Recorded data
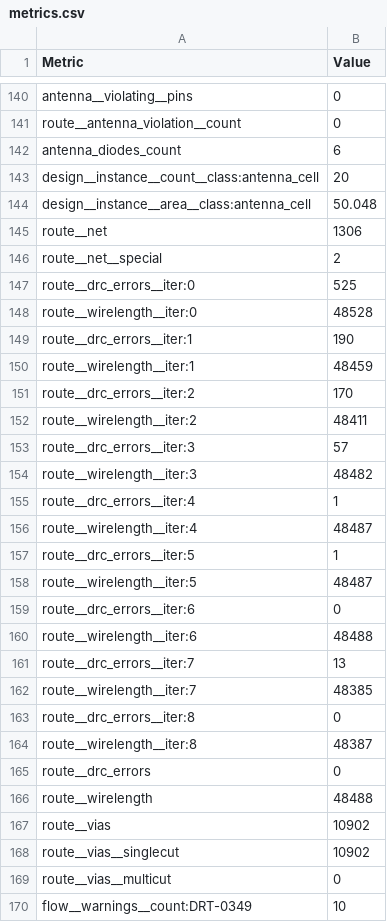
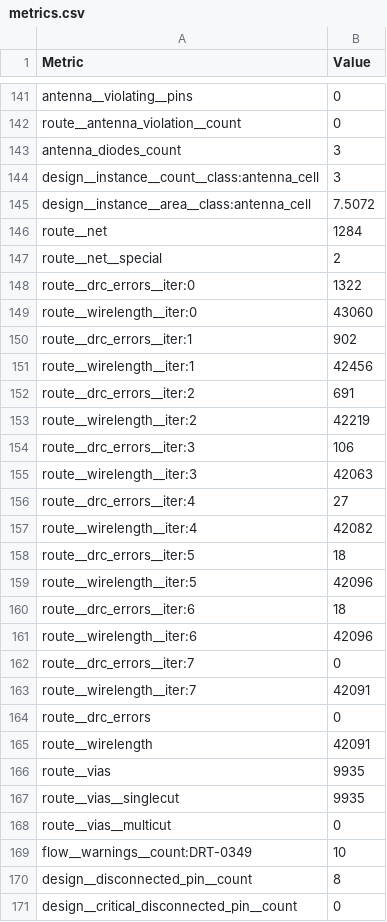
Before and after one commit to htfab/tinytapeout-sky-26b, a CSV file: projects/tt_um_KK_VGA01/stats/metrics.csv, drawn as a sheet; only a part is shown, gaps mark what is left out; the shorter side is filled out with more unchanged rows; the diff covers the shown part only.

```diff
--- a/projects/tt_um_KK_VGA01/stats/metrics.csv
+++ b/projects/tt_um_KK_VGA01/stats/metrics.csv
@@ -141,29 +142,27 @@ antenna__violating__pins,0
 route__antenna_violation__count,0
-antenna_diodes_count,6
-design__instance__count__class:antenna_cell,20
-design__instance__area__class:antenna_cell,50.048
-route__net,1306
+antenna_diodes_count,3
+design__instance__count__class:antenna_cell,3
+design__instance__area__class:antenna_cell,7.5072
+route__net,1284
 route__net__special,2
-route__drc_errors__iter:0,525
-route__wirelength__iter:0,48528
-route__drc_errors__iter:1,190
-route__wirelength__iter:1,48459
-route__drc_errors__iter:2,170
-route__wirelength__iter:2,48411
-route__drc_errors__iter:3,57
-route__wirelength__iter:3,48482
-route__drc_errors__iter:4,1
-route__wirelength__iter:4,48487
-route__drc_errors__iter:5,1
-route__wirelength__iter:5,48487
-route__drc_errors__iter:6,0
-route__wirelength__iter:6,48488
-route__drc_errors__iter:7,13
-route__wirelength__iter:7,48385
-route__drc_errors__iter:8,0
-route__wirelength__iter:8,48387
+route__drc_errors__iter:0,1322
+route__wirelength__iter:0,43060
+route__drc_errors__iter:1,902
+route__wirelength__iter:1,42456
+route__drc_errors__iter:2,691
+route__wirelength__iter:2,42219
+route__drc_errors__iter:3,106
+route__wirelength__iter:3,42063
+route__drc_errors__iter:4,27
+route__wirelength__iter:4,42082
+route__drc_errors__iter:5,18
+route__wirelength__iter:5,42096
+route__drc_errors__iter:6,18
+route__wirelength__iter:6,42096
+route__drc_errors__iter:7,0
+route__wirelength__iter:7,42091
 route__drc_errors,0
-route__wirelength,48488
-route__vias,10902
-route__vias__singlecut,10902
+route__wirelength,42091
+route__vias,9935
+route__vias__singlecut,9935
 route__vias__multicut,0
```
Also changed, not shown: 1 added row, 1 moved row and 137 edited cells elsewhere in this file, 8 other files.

* * *

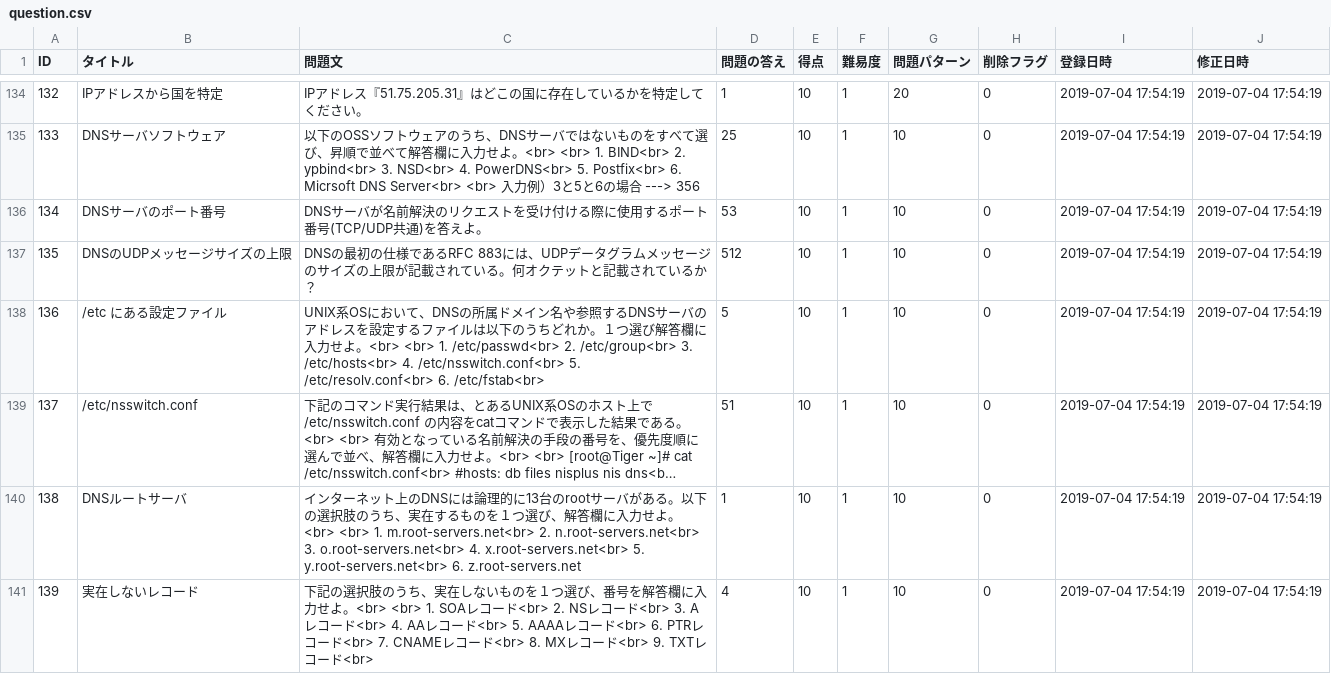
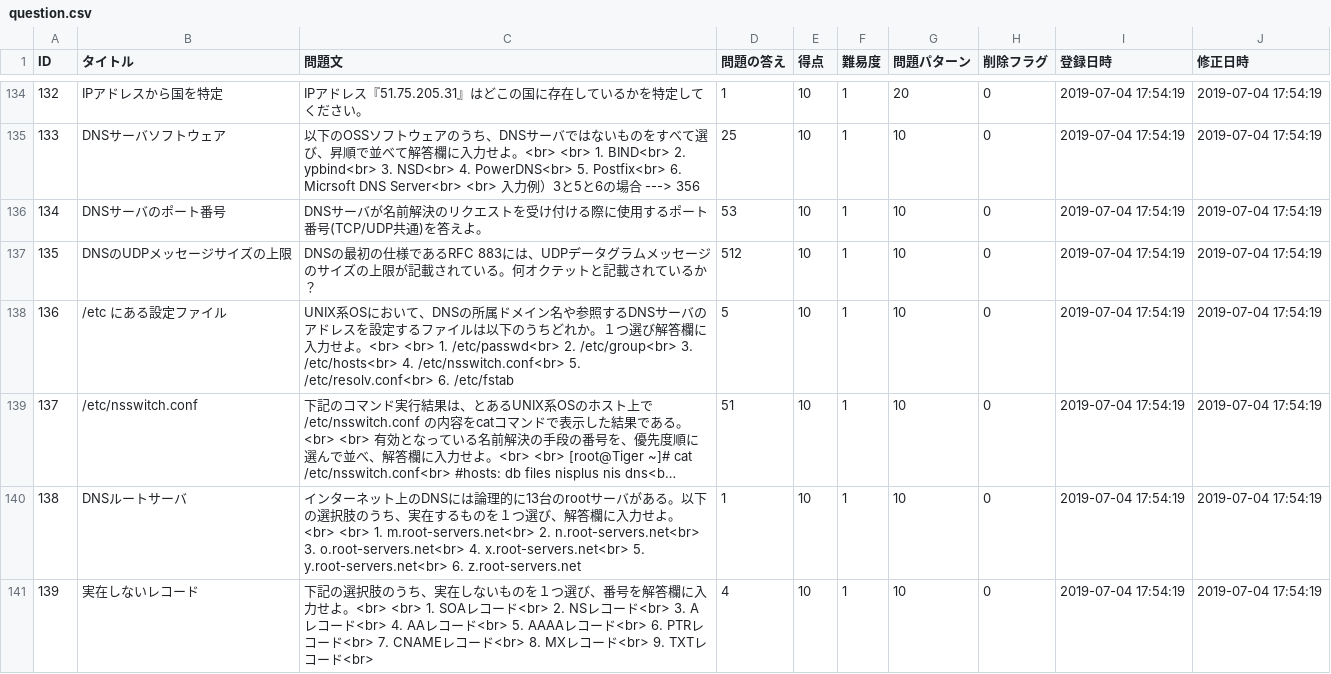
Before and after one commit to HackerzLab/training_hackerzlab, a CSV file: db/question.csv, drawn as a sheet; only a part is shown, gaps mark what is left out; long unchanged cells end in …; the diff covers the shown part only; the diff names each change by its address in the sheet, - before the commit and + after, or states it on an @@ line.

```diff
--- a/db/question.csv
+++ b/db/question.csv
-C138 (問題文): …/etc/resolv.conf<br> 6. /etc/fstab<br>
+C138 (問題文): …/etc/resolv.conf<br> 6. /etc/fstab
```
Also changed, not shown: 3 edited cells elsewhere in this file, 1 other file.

__PROBLEM STATEMENT__: Using the records above, gather all lines where the string "elsewhere" is present.

__RESPONSE TO THE EXERCISE__:
Also changed, not shown: 1 added row, 1 moved row and 137 edited cells elsewhere in this file, 8 other files.
Also changed, not shown: 3 edited cells elsewhere in this file, 1 other file.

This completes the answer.